The Fourth Judicial District drug court seeks to provide treatment and rehabilitation of offenders with substance abuse problems.
Drug courts use the power of the criminal justice system to achieve abstinence from narcotics and alter criminal behavior through a combination of judicial supervision, intensive treatment, ongoing drug testing, incentives, sanctions, drug court hearings and case management, according to a press release.
Drug courts strive to reduce repeat offenders, create options within the criminal justice system to tailor effective and appropriate responses to participants with substance abuse problems, and to rehabilitate participants, the release states. The adult program handles cases involving drug-using non-violent offenders, including these types of cases: probation violation, conviction-drug offense, post-adjudication, deferred prosecution (pre-adjudication) and post-indictment information.
The adult drug court program provides a structured and a supportive environment where adults are taught concepts, principles and skills that enable them to make lifestyles changes, graduate from the program, remain drug-free and most importantly, become contributing members of our community, the press release states.
The program consists of a minimum of eight months of treatment services.
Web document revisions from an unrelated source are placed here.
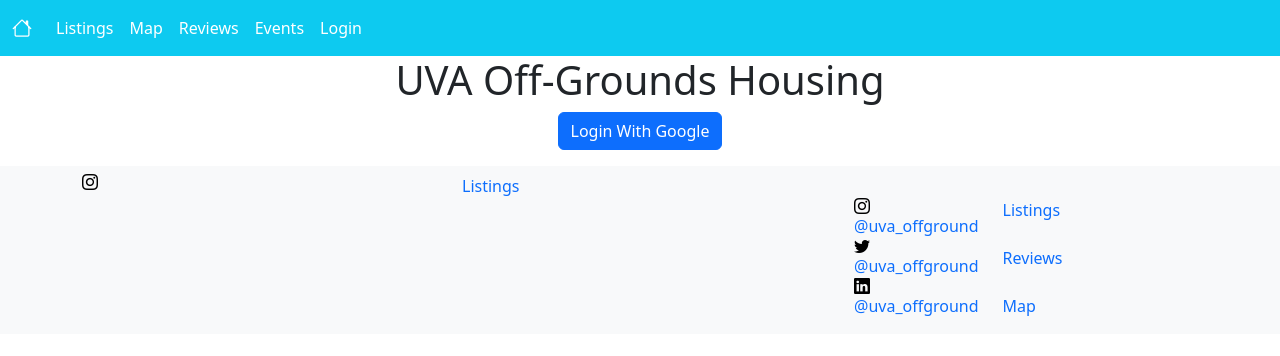
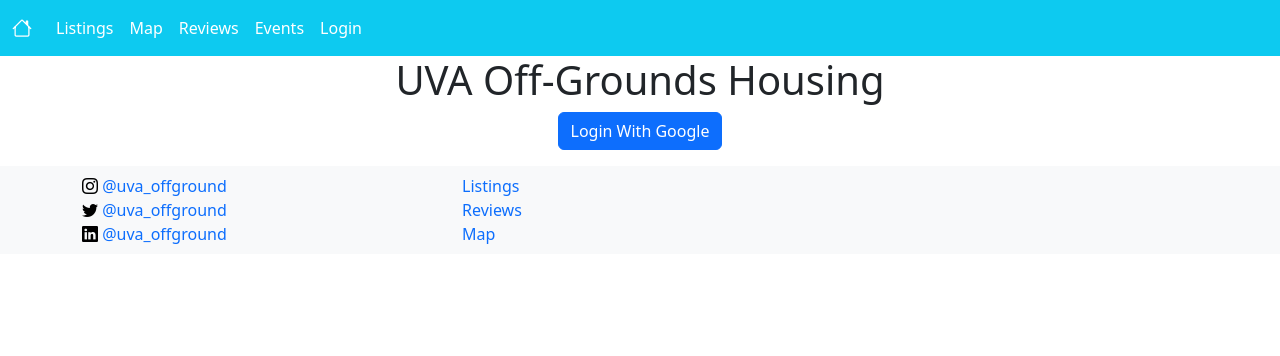
Before and after one commit to zachogan007/UVA_OffGroundsHousingWebApp, a Django app: page / in a window 1280 px wide. Shown: the top 356 px of the page. Run offline with Django 3.2, Linux system fonts and the light colour scheme; some libraries are stand-ins or nearby versions.

Commit message:
review format

```diff
--- a/offGrounds/templates/login/index.html
+++ b/offGrounds/templates/login/index.html
@@ -145,16 +145,6 @@
 
 
   <!--Source Columns: https://getbootstrap.com/docs/5.0/layout/columns/-->
-        <div class="footer bg-light text-black mt-3 pt-2 pb-2">
-          <div class="container">
-              <div class="row align-items-start">
-                <div class="col">
-                    <i class="bi bi-instagram"></i>
-                </div>
-                <div class="col">
-                    <a style="text-decoration: none" href="/homesearch">Listings</a>
-                </div>
-                <div class="col">
 
 <div class="footer bg-light text-black pt-2 mt-3 pb-2">
       <div class="container">
```
Also changed, not shown: 1 other file.
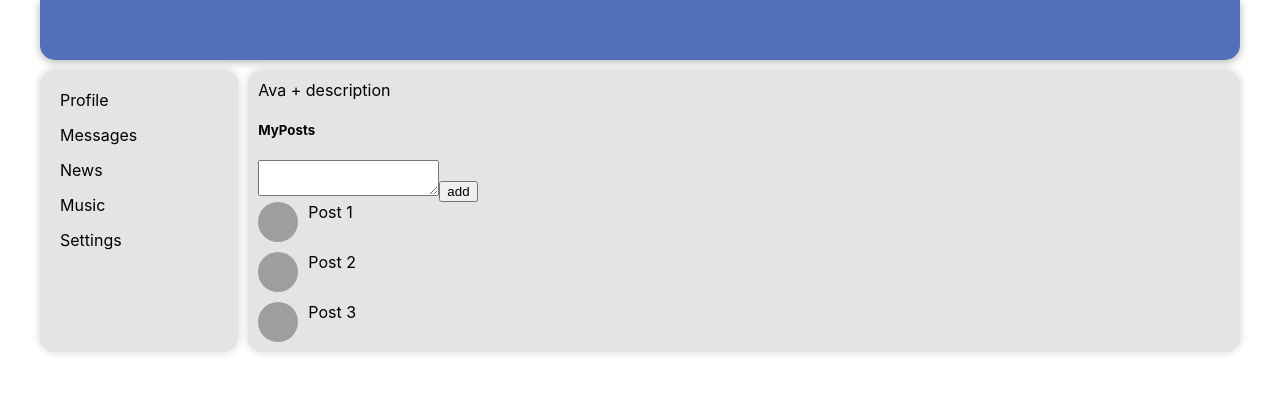
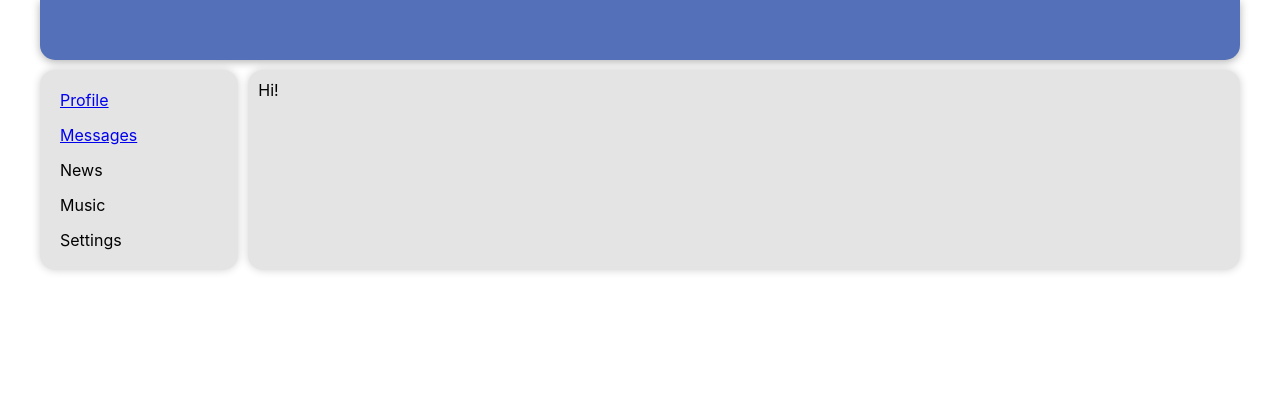
Before and after one commit to Endy-Guff/samurai-way, a React (Create React App) app: page /Dialogs in a window 1280 px wide. Shown: the top 394 px of the page. Built offline with nearby package versions, Linux system fonts and the light colour scheme; grey boxes are pictures that could not be loaded.

Commit message:
19 lesson

```diff
--- a/package.json
+++ b/package.json
@@ -16,7 +16,7 @@
     "react": "17.0.2",
     "react-dom": "17.0.2",
     "react-redux": "7.2.6",
-    "react-router-dom": "5.3.0",
+    "react-router-dom": "^6.9.0",
     "react-scripts": "5.0.0",
     "react-test-renderer": "17.0.2",
     "redux": "4.1.2",
--- a/src/App.css
+++ b/src/App.css
@@ -8,6 +8,14 @@
   grid-template-areas:
   'h h'
   'n c';
+}
+
+.app-wrapper-content{
+  grid-area: c;
+  background: #E4E4E4;
+  box-shadow: 0px 0px 8px rgba(0, 0, 0, 0.19);
+  border-radius: 15px;
+  padding: 10px;
 }
 
 .App-logo {
--- a/src/App.tsx
+++ b/src/App.tsx
@@ -1,17 +1,26 @@
 import React from 'react';
 import './App.css';
-import { Header } from './components/Header/Header';
-import { Navbar } from './components/Navbar/Navbar';
-import { Profile } from './components/Profile/Profile';
+import {Header} from './components/Header/Header';
+import {Navbar} from './components/Navbar/Navbar';
+import {Profile} from './components/Profile/Profile';
+import {Dialogs} from "./components/Dialogs/Dialogs";
+import {BrowserRouter, Route, Routes} from "react-router-dom";
 
 function App() {
-  return (
-    <div className="App-wrapper">
-      <Header />
-      <Navbar />
-      <Profile />
-    </div>
-  );
+    return (
+        <BrowserRouter>
+            <div className="App-wrapper">
+                <Header/>
+                <Navbar/>
+                <div className="app-wrapper-content">
+                    <Routes>
+                        <Route path='/Profile' element={<Profile/>}/>
+                        <Route path='/Dialogs' element={<Dialogs/>}/>
+                    </Routes>
+                </div>
+            </div>
+        </BrowserRouter>
+    );
 }
 
 export default App;
--- /dev/null
+++ b/src/components/Dialogs/Dialogs.tsx
@@ -0,0 +1,10 @@
+import React from "react";
+import s from './Dialogs/Dialogs.module.css';
+
+export const Dialogs = () =>{
+    return(
+        <div>
+            Hi!
+        </div>
+    )
+}
--- a/src/components/Navbar/Navbar.tsx
+++ b/src/components/Navbar/Navbar.tsx
@@ -4,8 +4,8 @@
 export function Navbar(){
     return <nav className={s.nav}>
     <ul className={s.nav_list}>
-      <li className={s.nav_item}>Profile</li>
-      <li className={s.nav_item}>Messages</li>
+      <li className={s.nav_item}><a href="/Profile">Profile</a></li>
+      <li className={s.nav_item}><a href="/Messages">Messages</a></li>
       <li className={s.nav_item}>News</li>
       <li className={s.nav_item}>Music</li>
       <li className={s.nav_item}>Settings</li>
```
Also changed, not shown: src/components/Dialogs/Dialogs.module.css (added), 1 other file (tests, documents, lock files or other folders).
The pilot program was designed to serve five clients; however, the program is now serving eight. The District Court hopes to have a full-blown adult drug court program as early as this July to provide services for 15 to 20 participants, pending the outcome of the court’s funding request this legislative session. In the future, the program hopes to expand services to Guadalupe County, the press release states.
The mission of the adult drug court is to stop the abuse of alcohol and other drugs, including related criminal activity, by providing a well-coordinated multi-disciplinary approach involving judicial intervention, treatment, education, and intensive supervision for adult offenders; and promote the development of a drug-and alcohol-free lifestyle by building pro-social and supportive relationships with family, peers and community, the release states.
Because the problem of drugs and crime is too vast for a single agency to address alone, drug courts rely upon daily communications and cooperation of the drug court judge, drug court coordinator, treatment provider, the district attorney’s office, defense attorneys, adult probation officers, and the Las Vegas Police Department, San Miguel and Mora County sheriffs, and the state police, according to the release.
Team members are responsible for deciding policies and procedures regarding all aspects of the adult drug court.
The drug court team meets on a bi-weekly basis; during this time, members will be the final screening body for applicants into drug court. The bi-weekly meetings consist of updates of all clients in the program and final screening of new participants. This team of agencies is devoted to helping people who have trouble helping themselves.
The adult drug court is presided over by District Judge Abigail Aragon. The judge serves as the ultimate decision-making authority of their drug court and performs a variety of functions that may include presiding over the screening process and case staffings; presiding over judicial reviews; imposing sanctions and awarding incentives; and chairing the advisory committee.
National research shows that clients who graduate from an adult drug court program reduce the likelihood of the clients’ further involvement in the criminal justice system, according to the press release.